Show, from the entries below, every line in which "href" appears.

• [RECORDS FOR THE TASK]:
------------------------------

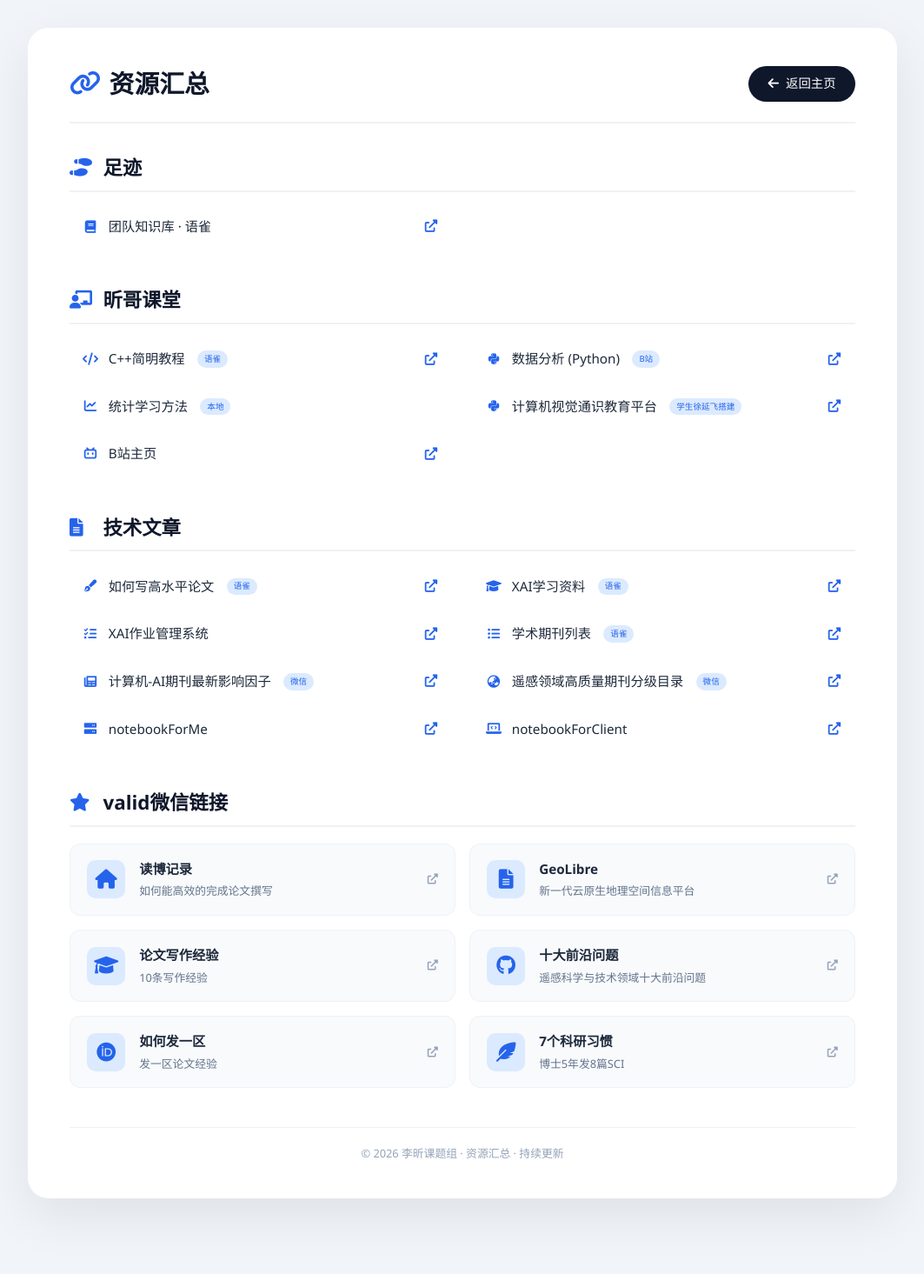
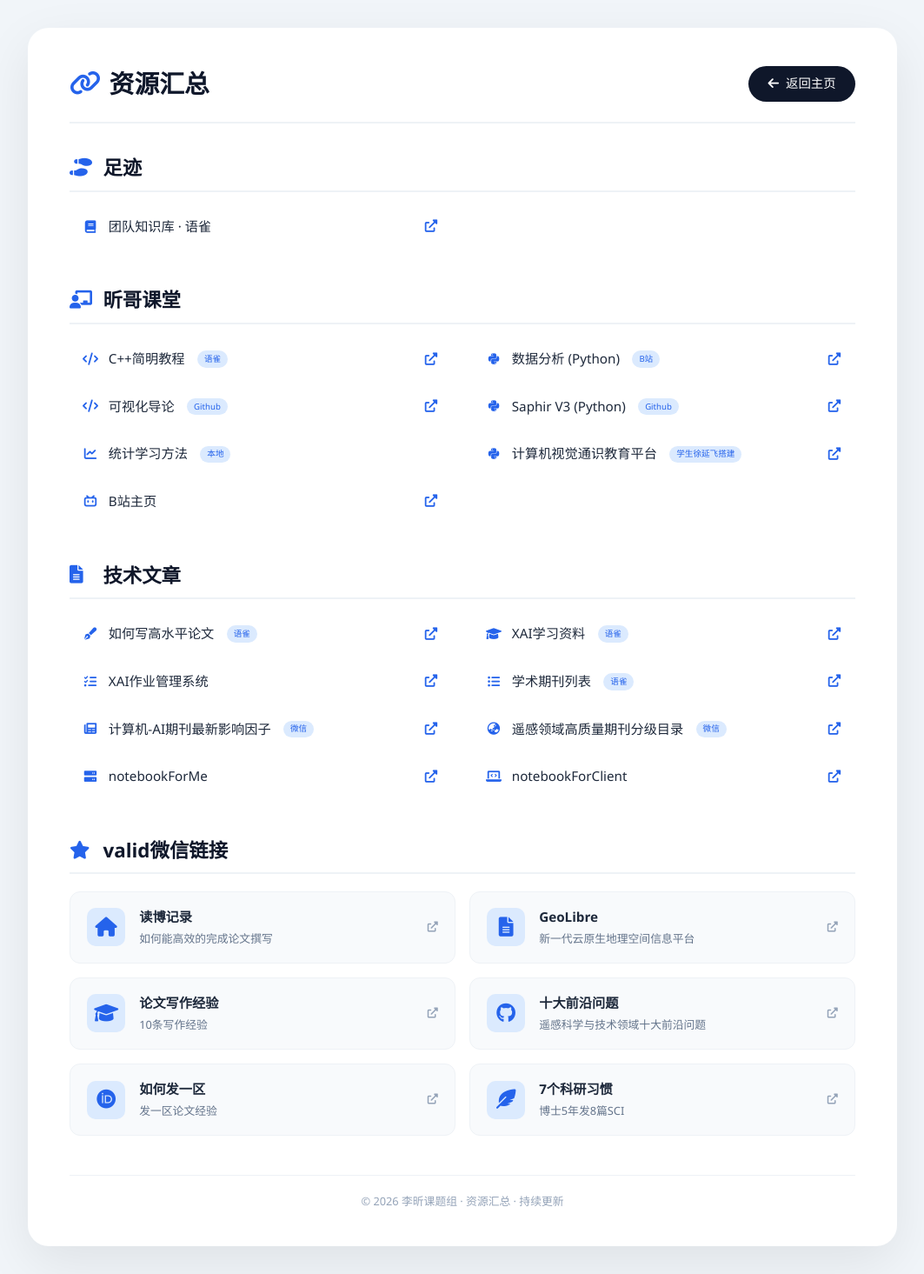
Before and after one commit to cinger007/cinger007.github.com, a Jekyll site: the page resource.html, which Jekyll copies as it is, in a window 1280 px wide. Shown: the whole page at 87% size, without its empty margins (108-1171 px from the left). Built offline with Jekyll 4.4.1, drawn with Linux system fonts in a browser that asks for light colours; before the commit the page ends 1410 px from its top, so only the background shows below that.

Commit message:
Update resource.html with two websites

```diff
--- a/resource.html
+++ b/resource.html
@@ -256,6 +256,16 @@
                 <span class="badge">B站</span>
                 <span class="external-icon"><i class="fas fa-external-link-alt"></i></span>
             </a>
+			<a href="https://cinger007.github.io/vis" target="_blank" class="link-item">
+                <i class="fas fa-code"></i> 可视化导论
+                <span class="badge">Github</span>
+                <span class="external-icon"><i class="fas fa-external-link-alt"></i></span>
+            </a>
+            <a href="https://cinger007.github.io/saphirv3" target="_blank" class="link-item">
+                <i class="fab fa-python"></i> Saphir V3 (Python)
+                <span class="badge">Github</span>
+                <span class="external-icon"><i class="fas fa-external-link-alt"></i></span>
+            </a>
             <a href="tjxxff/index.html" target="_blank" class="link-item">
                 <i class="fas fa-chart-line"></i> 统计学习方法
                 <span class="badge">本地</span>
```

------------------------------

• [COMPLETED TASK]:
+			<a href="https://cinger007.github.io/vis" target="_blank" class="link-item">
+            <a href="https://cinger007.github.io/saphirv3" target="_blank" class="link-item">
             <a href="tjxxff/index.html" target="_blank" class="link-item">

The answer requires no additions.